Building Trust between Teachers and Students

Building Trust between Teachers and Students

By: Takeshi Goto

Editors’ note: In our January Think Tank on Gratitude, Paul Mathieson wrote an article titled “Drawing Inspiration from Inspirational Students.” His article featured one particular student, Takeshi, who not only agreed to let Paul use his photo in a story, but also “added humour and colour to the activity… Moreover, his willingness to put himself out there in that activity opened the door for incorporating student “characters” into other in-class stories and activities.”

We were fascinated by the article and wanted to hear what Takeshi had to say about the class. So, we asked Paul to have him write a follow-up. It seemed unlikely Takeshi would, since he had already finished his English courses, but to our delight, this article, no easy feat for Takeshi, appeared in our mailbox! Here it is unedited (at least by us) to keep his voice. Our deepest thanks to both Takeshi and Paul.

I have experienced many kinds of English classes such as those at junior high school, at high school, and also during my earlier experience as a university student (I am now studying medicine as a mature student). However, no other classes have been as stimulating and exciting as the first-year English classes that I took at Nara Medical University (NMU).

The course curriculum was so tough. Students had a lot of homework and assignments, such as being required to gain mastery of almost 1,000 academic, scientific, and medical English words, writing English diaries (five days per week), and reading advanced research articles about topics such as publication bias in medical research. Throughout the course, students had to state their opinions actively during class group work, which required the ability to think logically. Students also needed to do a lot of preparation for the lessons and the final examination was not easy to pass.

Despite the rigorous nature of the course, the classes were very enjoyable. Our teacher was so enthusiastic and he always tried to make the classes fun. Of course, because of the strict nature of the curriculum and the course assessment, some students struggled to keep up with the workload. However, our teacher always cheered us up by telling jokes, giving us diary challenges and awards, and preparing fun activities. Moreover, his classes were not only fun but they also improved our English and critical thinking skills. Many of the topics in the course were difficult – such as causation and correlation, replication and reproducibility in scientific research, and homeopathy and alternative medicine. But our teacher helped us with each topic by breaking down the information and using easy to understand examples. For instance, on the difficult subject of “conflicts of interest”, he used the example of a referee who officiates at soccer matches in their home country. Furthermore, in correcting our English compositions, he explained the correct use of grammar, constructing theories, and using effective, concrete examples to support our points. Of course, he did not forget to add some funny comments on our compositions as well.

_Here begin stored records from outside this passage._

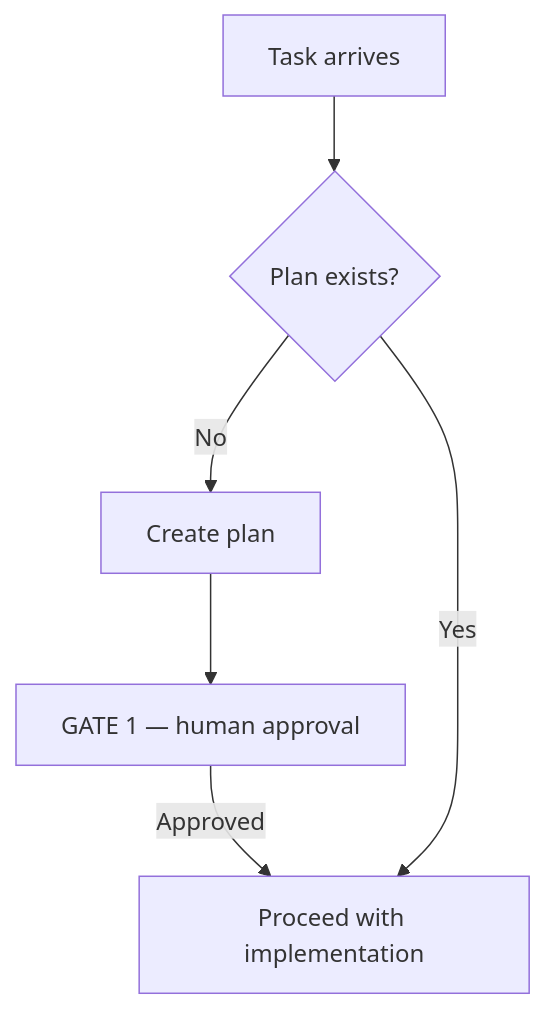
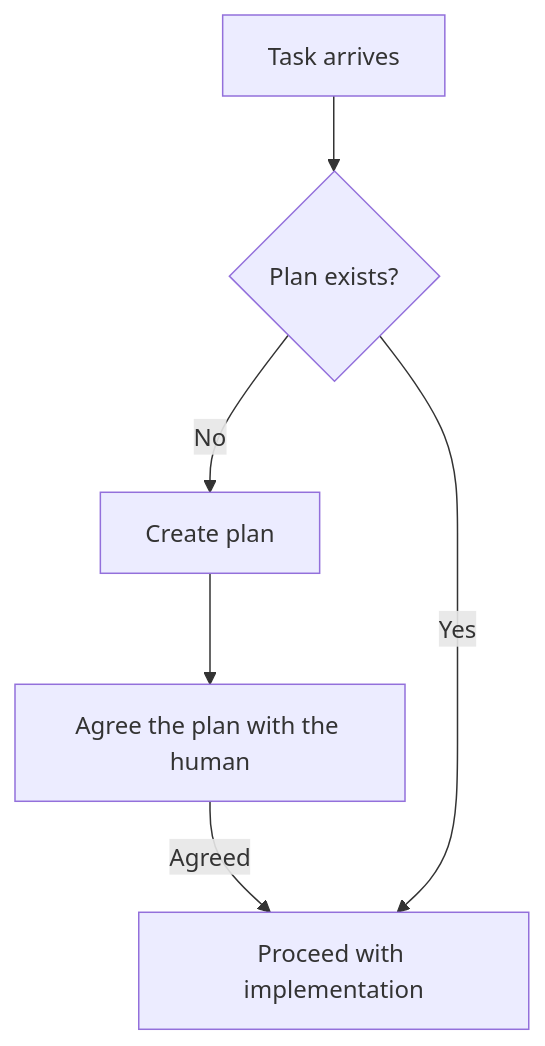
Before and after one commit to ngocsangyem/MeowKit: the fourth of 4 diagrams in packages/docs/content/docs/guide/agent-skill-architecture.mdx, drawn with Mermaid. The commit also changed other lines of this file and 68 other files, not shown here.

````diff
--- a/packages/docs/content/docs/guide/agent-skill-architecture.mdx
+++ b/packages/docs/content/docs/guide/agent-skill-architecture.mdx
@@ -121,8 +121,8 @@
 ```mermaid
 flowchart TD
     A["Task arrives"] --> B{"Plan exists?"}
     B -->|No| C["Create plan"]
-    C --> D["GATE 1 — human approval"]
-    D -->|Approved| E["Proceed with implementation"]
+    C --> D["Agree the plan with the human"]
+    D -->|Agreed| E["Proceed with implementation"]
     B -->|Yes| E
 ```
````
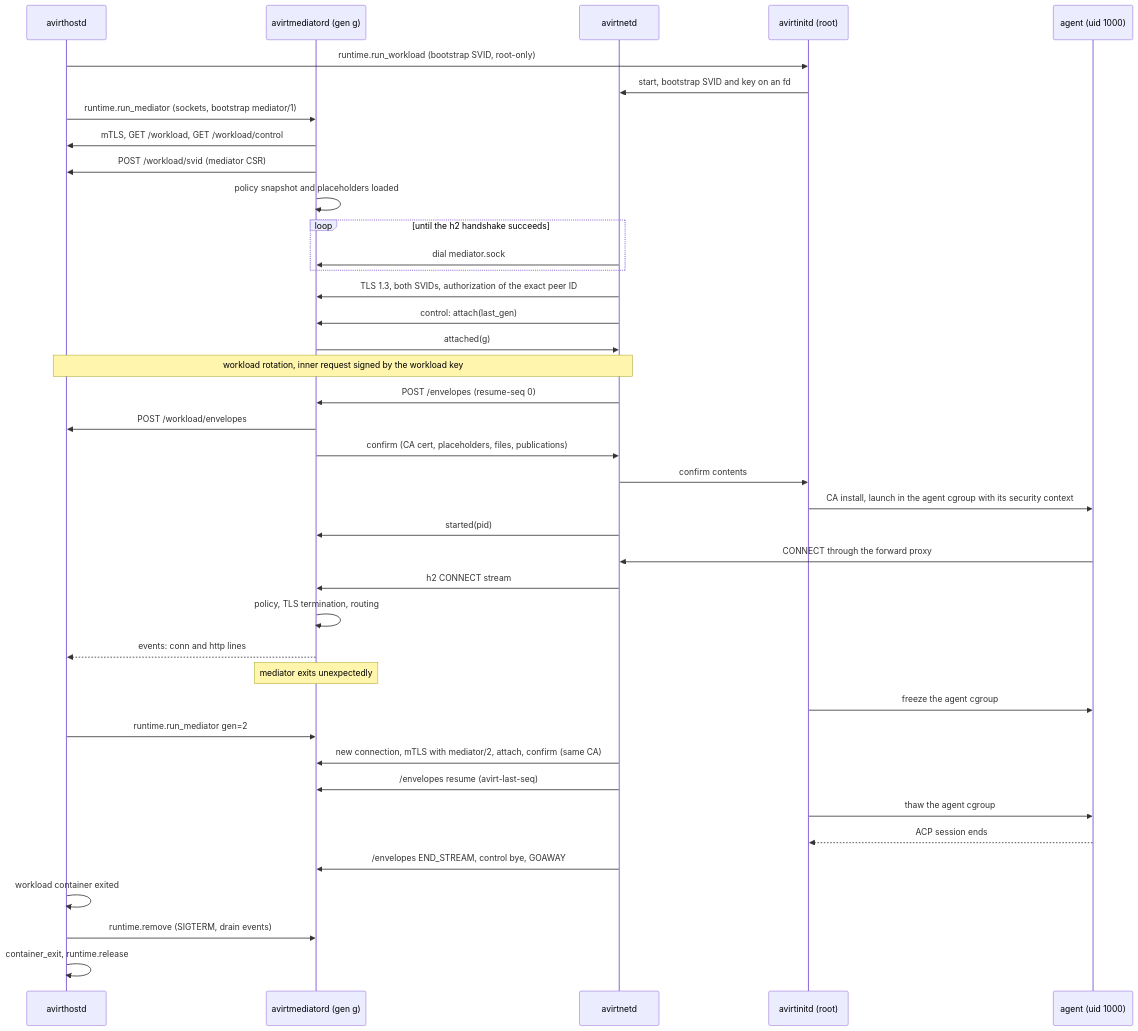
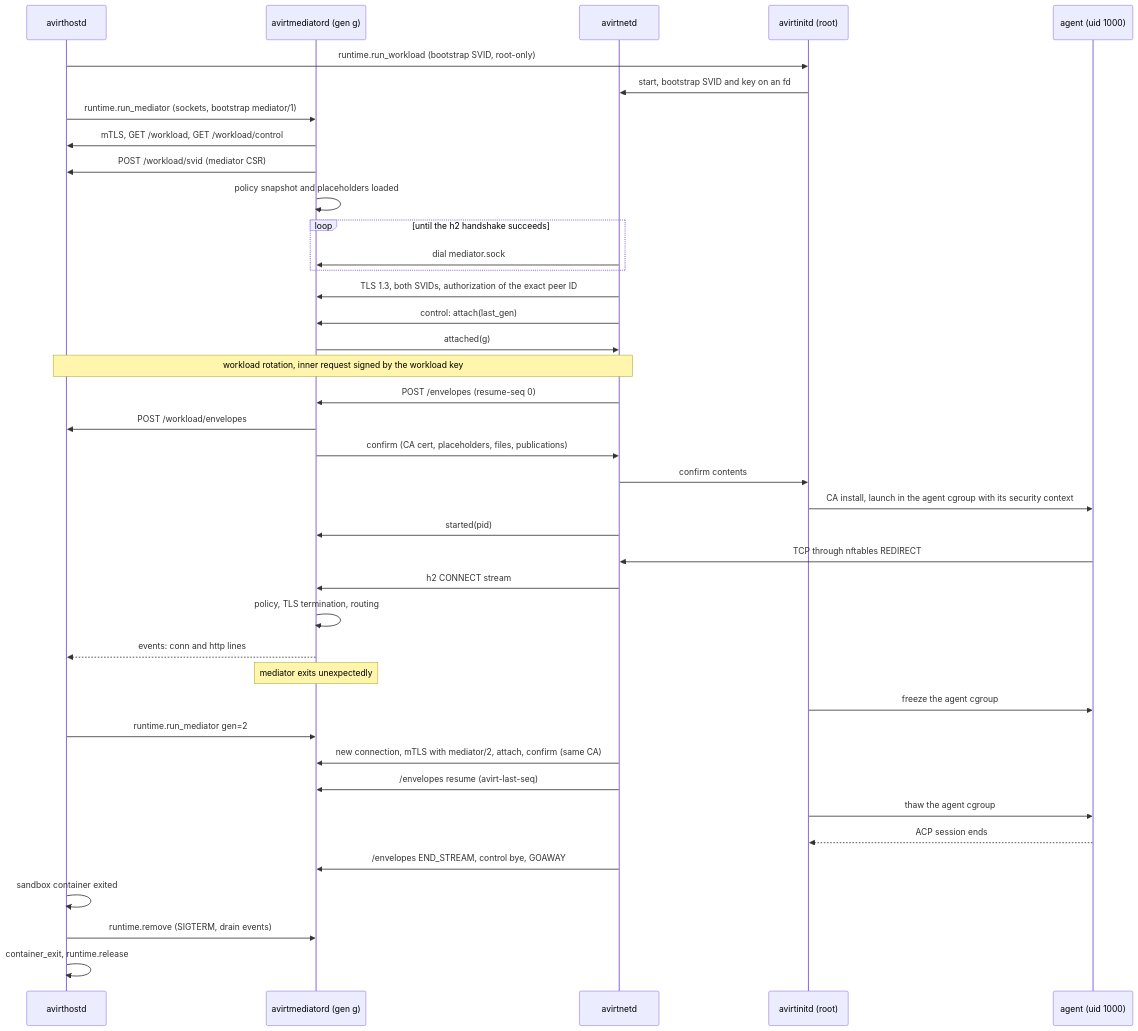
Before and after one commit to tbhb-dev/avirt: the diagram in docs/workload-topology.md, drawn with Mermaid. The commit also changed other lines of this file and 58 other files, not shown here.

````diff
--- a/docs/workload-topology.md
+++ b/docs/workload-topology.md
@@ -189,42 +199,42 @@
 ```mermaid
 sequenceDiagram
     participant C as avirthostd
     participant M as avirtmediatord (gen g)
     participant N as avirtnetd
     participant I as avirtinitd (root)
     participant A as agent (uid 1000)
     C->>I: runtime.run_workload (bootstrap SVID, root-only)
     I->>N: start, bootstrap SVID and key on an fd
     C->>M: runtime.run_mediator (sockets, bootstrap mediator/1)
     M->>C: mTLS, GET /workload, GET /workload/control
     M->>C: POST /workload/svid (mediator CSR)
     M->>M: policy snapshot and placeholders loaded
     loop until the h2 handshake succeeds
         N->>M: dial mediator.sock
     end
     N->>M: TLS 1.3, both SVIDs, authorization of the exact peer ID
     N->>M: control: attach(last_gen)
     M->>N: attached(g)
     Note over C,N: workload rotation, inner request signed by the workload key
     N->>M: POST /envelopes (resume-seq 0)
     M->>C: POST /workload/envelopes
     M->>N: confirm (CA cert, placeholders, files, publications)
     N->>I: confirm contents
     I->>A: CA install, launch in the agent cgroup with its security context
     N->>M: started(pid)
-    A->>N: CONNECT through the forward proxy
+    A->>N: TCP through nftables REDIRECT
     N->>M: h2 CONNECT stream
     M->>M: policy, TLS termination, routing
     M-->>C: events: conn and http lines
     Note over M: mediator exits unexpectedly
     I->>A: freeze the agent cgroup
     C->>M: runtime.run_mediator gen=2
     N->>M: new connection, mTLS with mediator/2, attach, confirm (same CA)
     N->>M: /envelopes resume (avirt-last-seq)
     I->>A: thaw the agent cgroup
     A-->>I: ACP session ends
     N->>M: /envelopes END_STREAM, control bye, GOAWAY
-    C->>C: workload container exited
+    C->>C: sandbox container exited
     C->>M: runtime.remove (SIGTERM, drain events)
     C->>C: container_exit, runtime.release
 ```
````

During our last class before the short new year break, our English teacher read us a famous story called ‘A Christmas Carol’. However, it was completely different from a normal English listening activity. This was because the characters of the story were composed of students from our class! He collected our photos in advance and he assigned characters to different students. This added a whole new level of fun and excitement to both the story itself and the activities that followed it.

Most teachers try to give participation-type lectures because the lectures have the possibility to improve students’ motivation. However, it is difficult in practice. Adjustments are necessary to ensure that the theme and the level of difficulty are appropriate for students. But above all, in order to effectively encourage student participation and engagement in lectures, establishing a relationship of trust between the teacher and students is necessary.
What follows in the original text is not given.